FLINT, Mich. — On Friday, Tim Slottow, the University’s executive vice president and chief financial officer, announced that the institution’s endowment reached an all-time high of $8.4 billion in fiscal year 2013, which ended on June 30.
The endowment grew from $7.7 billion to $8.4 billion over the fiscal year with an annualized investment return of 10.75 percent. Its highest value previously was $7.8 billion in fiscal year 2011.
The endowment is the second largest in the nation for public universities and the seventh largest among all universities in the U.S., according to findings by the National Association of College and University Business Officers and the Commonfund. Over the past 13 years, the endowment has increased from the fiscal year of 2000’s total of $3.5 billion — attributable to both significant fundraising efforts and investment strategy.
However, the University’s endowment on a per-student basis ranks 101st — lower than most top-tier private universities with much smaller student bodies than the university.
L. Erik Lundberg, the University’s chief investment officer, said in an interview he estimates that new donations to the endowment accounted for about $200 million of the increase in the 2013 fiscal year.

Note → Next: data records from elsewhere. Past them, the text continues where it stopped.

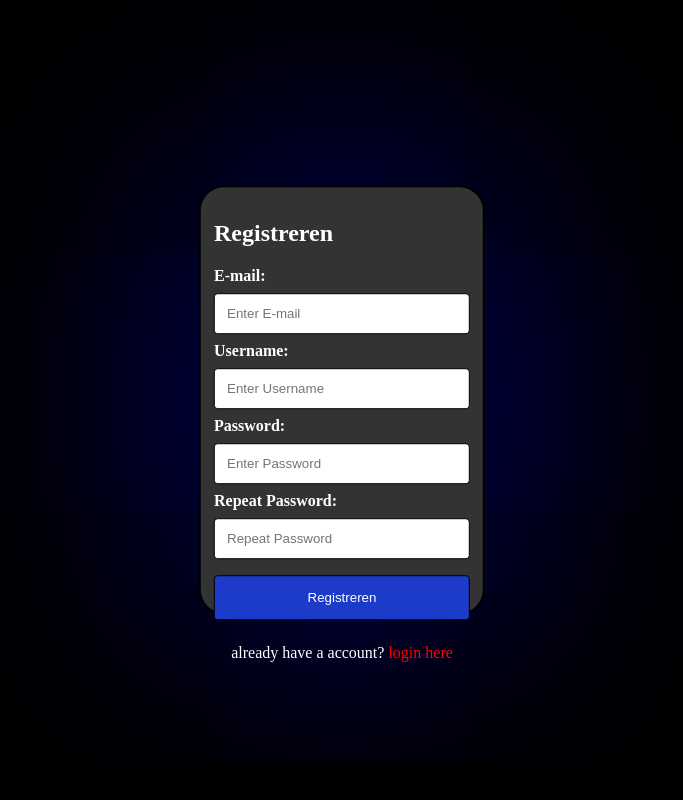
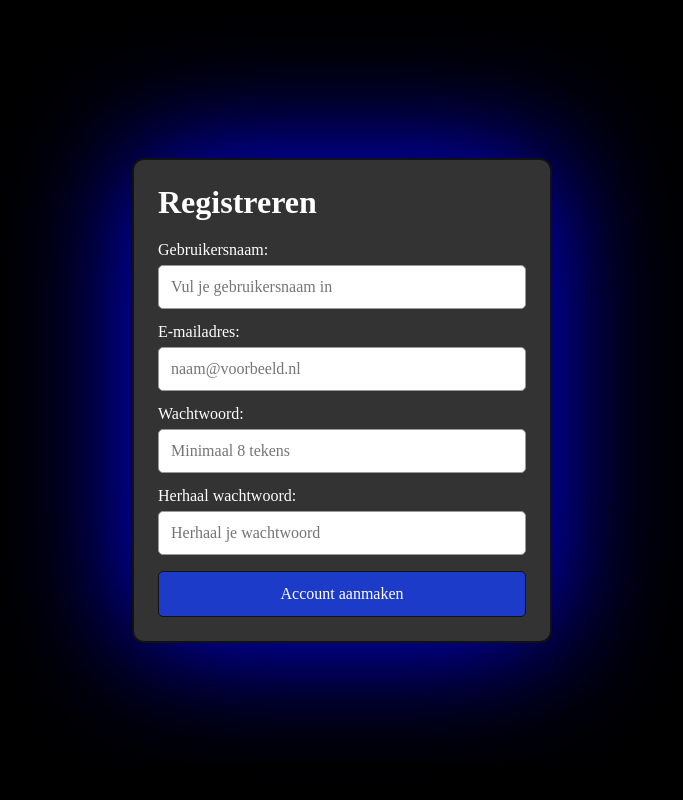
Before and after one commit to Pientje09-abe/BM03, a PHP site: page /register.html in a window 1280 px wide. Shown: the whole page, without its empty margins (298-981 px from the left). Run offline with PHP 8.4, Linux system fonts and the light colour scheme.

Commit message:
fixed register page and made evrithing work fine and added some new features to the login page and register page

```diff
--- a/register.html
+++ b/register.html
@@ -1,33 +1,45 @@
 <!DOCTYPE html>
-<html lang="en">
+<html lang="nl">
 <head>
-    <meta charset="UTF-8">
-    <meta name="viewport" content="width=device-width, initial-scale=1.0">
-    <title>Register</title> <link rel="stylesheet" href="style.css">
+  <meta charset="UTF-8">
+  <meta name="viewport" content="width=device-width, initial-scale=1.0">
+  <title>Registreren</title>
+  <link rel="stylesheet" href="style.css">
 </head>
 <body>
-    <div id="login-reg-container" class="registeren">
-      <div class="imgcontainer">
-  </div>
+  <main id="login-reg-container" class="registeren">
+    <h1 id="h2">Registreren</h1>
 
-    <div id="container">
-        <h2 id="h2">Registreren</h2>
+    <form action="code.php" method="post">
+      <label id="text" for="name">Gebruikersnaam:</label>
+      <input id="name" name="name" type="text" placeholder="Vul je gebruikersnaam in" maxlength="100" autocomplete="username" required>
 
-        <label id="text" for="e-mail"><b>E-mail:</b></label>
-        <input type="text" placeholder="Enter E-mail" required>
+      <label id="text" for="email">E-mailadres:</label>
+      <input id="email" name="email" type="email" placeholder="naam@voorbeeld.nl" autocomplete="email" required>
 
-        <label id="text" for="Username"><b>Username:</b></label>
-        <input type="text" placeholder="Enter Username" required>
+      <label id="text" for="password">Wachtwoord:</label>
+      <input id="password" name="password" type="password" placeholder="Minimaal 8 tekens" minlength="8" autocomplete="new-password" required>
 
-        <label id="text" for="password"><b>Password:</b></label>
-        <input type="password" placeholder="Enter Password" required>
+      <label id="text" for="confirm_password">Herhaal wachtwoord:</label>
+      <input id="confirm_password" name="confirm_password" type="password" placeholder="Herhaal je wachtwoord" minlength="8" autocomplete="new-password" required>
 
-        <label id="text" for="password"><b>Repeat Password:</b></label>
-        <input type="password" placeholder="Repeat Password" required>
+      <button class="login-button" type="submit">Account aanmaken</button>
+    </form>
+  </main>
+  <script>
+    const password = document.getElementById('password');
+    const confirmation = document.getElementById('confirm_password');
 
-        <button class="registeren-button" type="submit">Registreren</button>
-        <p class="tekst-link">already have a account? <a href="login.html" class="link">login here</a>
-    </div>
-    <script src="javascript.js"></script>
+    function checkPasswords() {
+      confirmation.setCustomValidity(
+        confirmation.value && confirmation.value !== password.value
+          ? 'De wachtwoorden zijn niet hetzelfde.'
+          : ''
+      );
+    }
+
+    password.addEventListener('input', checkPasswords);
+    confirmation.addEventListener('input', checkPasswords);
+  </script>
 </body>
 </html>
--- a/style.css
+++ b/style.css
@@ -1,84 +1,96 @@
-body {
-  background-color:black;
-  display: flex;
-}
-#login-reg-container {
-  margin: auto;
-  padding: 1vw;
-  background-color: #333333;
-  border-radius: 2vw;
-  border: 0.2vw solid #000000;
-  box-shadow: 0px 0px 100vw rgb(0, 0, 150);
-  top: 50vh;
-  right: 50vw;
-  position: absolute;
-  transform: translate(50%, -50%);
-}
-.login{
-  width: 20vw;
-  height:35vh;
-}
-.registeren{
-  width: 20vw;
-  height: 50vh;
+* {
+  box-sizing: border-box;
 }
 
+body {
+  display: flex;
+  flex-direction: column;
+  justify-content: center;
+  align-items: center;
+  min-height: 100vh;
+  margin: 0;
+  padding: 24px 16px;
+  background: #000;
+  color: #fff;
+}
 
+#login-reg-container {
+  width: min(100%, 420px);
+  margin: auto;
+  padding: 24px;
+  background: #333;
+  border: 0.2vw solid #111;
+  border-radius: 12px;
+  box-shadow: 0 0 10vw rgb(0, 0, 255);
+}
 
-input[type=text], input[type=password] {
+.login,
+.registeren {
+  height: auto;
+}
+
+#h2 {
+  margin: 0 0 20px;
+  color: #fff;
+  font-size: 2rem;
+}
+
+#text {
+  display: block;
+  margin: 12px 0 6px;
+  color: #fff;
+}
+
+input[type="text"],
+input[type="email"],
+input[type="password"] {
+  display: block;
   width: 100%;
-  padding: 12px;
-  margin: 8px 0;
-  display: inline-block;
-  border: 1px solid #ccc;
-  box-sizing: border-box;
-  border-radius: 0.3vw;
-  border: 0.1vw solid #000000;
+  min-height: 44px;
+  margin: 0 0 14px;
+  padding: 10px 12px;
+  border: 1px solid #999;
+  border-radius: 5px;
+  background: #fff;
+  color: #111;
+  font: inherit;
+}
+
+input[type="checkbox"] {
+  width: 16px;
+  height: 16px;
+  margin: 0 6px 0 0;
+  vertical-align: middle;
 }
 
 .login-button {
-  background-color: #1c3bc8;
-  color: white;
-  padding: 14px 20px;
-  margin: 8px 0;
-  border: none;
+  display: block;
+  width: 100%;
+  min-height: 46px;
+  margin: 16px 0 0;
+  padding: 12px 16px;
+  border: 1px solid #111;
+  border-radius: 5px;
+  background: #1c3bc8;
+  color: #fff;
+  font: inherit;
   cursor: pointer;
-  width: 100%;
-  border-radius: 0.3vw;
-  border: 0.1vw solid #000000;
-}
-.registeren-button {
-  background-color: #1c3bc8;
-  color: white;
-  padding: 14px 20px;
-  margin: 8px 0;
-  border: none;
-  cursor: pointer;
-  width: 100%;
-  border-radius: 0.3vw;
-  border: 0.1vw solid #000000;
 }
 
-.login-registeren-button:hover {
-  background-color: #1f1cc8;
+.login-button:hover {
+  background: #2848dc;
 }
 
-#h2{
-  color: white;
+.link {
+  color: #ff7777;
+  text-decoration: none;
 }
 
-#label{
-  color: white;
+.tekst-link {
+  color: #fff;
+  text-align: center;
 }
 
-#text{
-  color: white;
+.form-message {
+  line-height: 1.5;
 }
-.link{
-  color: rgb(255, 0, 0);
-  text-decoration: none;
-}
-.tekst-link{
-  color: white;
-  text-align: center;
-}
```
Also changed, not shown: code.php (added, +74 -0 lines), login.html (+6 -1 lines), test.html (added, +225 -0 lines).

The University holds a 10-year annualized investment return of 10.2 percent. When the investment office was established 14 years ago, the endowment had an annualized rate of return of 9.6 percent. The University’s total cash and investments reached $10 billion for the first time as of June 30, according to the University’s annual investment report.
The distributions from the endowment help fund a host of programs, scholarships and professorships at the University — totaling $276 million in outlays for the 2013 fiscal year — a slight increase from the previous year’s $270 million spending. However, the vast majority of the endowment cannot be used for general fund and operational purposes since most of it is restricted by the donor’s original intention for their contribution.
The endowment earmarks nearly 25 percent of its funds for the University of Michigan Health System and another 20 percent for student support and financial aid. In a press release, Slottow said the 20 percent reserved for student aid has reached $1.7 billion.
In terms of what is actually withdrawn annually from the endowment’s total vaue, the University averages the value of the endowment over the past seven years then withdraws 4.5 percent of the average for use each year — allowing for more consistent cash flows and protecting the principal from market volatility. By basing its spending on the average market value instead of the current market value, the University can better stabilize distributions each year — ensuring that programs won’t have a windfall one year and nothing the next.
In an interview after the meeting, Lundberg said the endowment report reflects a changing financial climate, as the nation begins to inch out of the recession.
“Our changes tend to be gradual, but right now they tend to reflect that we’ve been recovering from the financial crisis and that the environment is normalizing,” Lundberg said.
The University’s endowment portfolio also includes a small program that invests in faculty entrepreneurs called Michigan Investment in New Technology. The program was first introduced by University President Mary Sue Coleman in October 2011.
“There’s been great reception by the entrepreneurs and we’re very excited about the ability to support our own businesses,” Lundberg said. By July of this year, the University had funded seven startups.
Lundberg said the initiative is in its early stages and the investments will take time to mature.
In a July interview, Rafael Castilla, the University’s investment risk management director, said the University will likely hold on to these investments for at least a decade.
“We have generally a very long-term horizon,” he said. “We hope there’s going to be a return, but we’re in no rush to sell as soon as possible.”
In their conclusion to the report, Lundberg and Slottow wrote that the University’s long-term investment strategy is sufficient for success in the future.
“Financial markets appear to be normalizing with greater distance from the financial crisis which should be rewarding for a globally diversified investment program,” Slottow and Lundberg wrote. “We remain confident in our investment strategy and the endowment’s ability to continue to provide support.”
The last decline in the University’s budget came in 2012, with the endowment’s total value falling by 0.5 percent — marking the first time the endowment decreased in value since 2009. The 2009 downturn was caused by the 2008 financial crisis and succeeding recession.
— Daily News Editor Peter Shahin contributed reporting.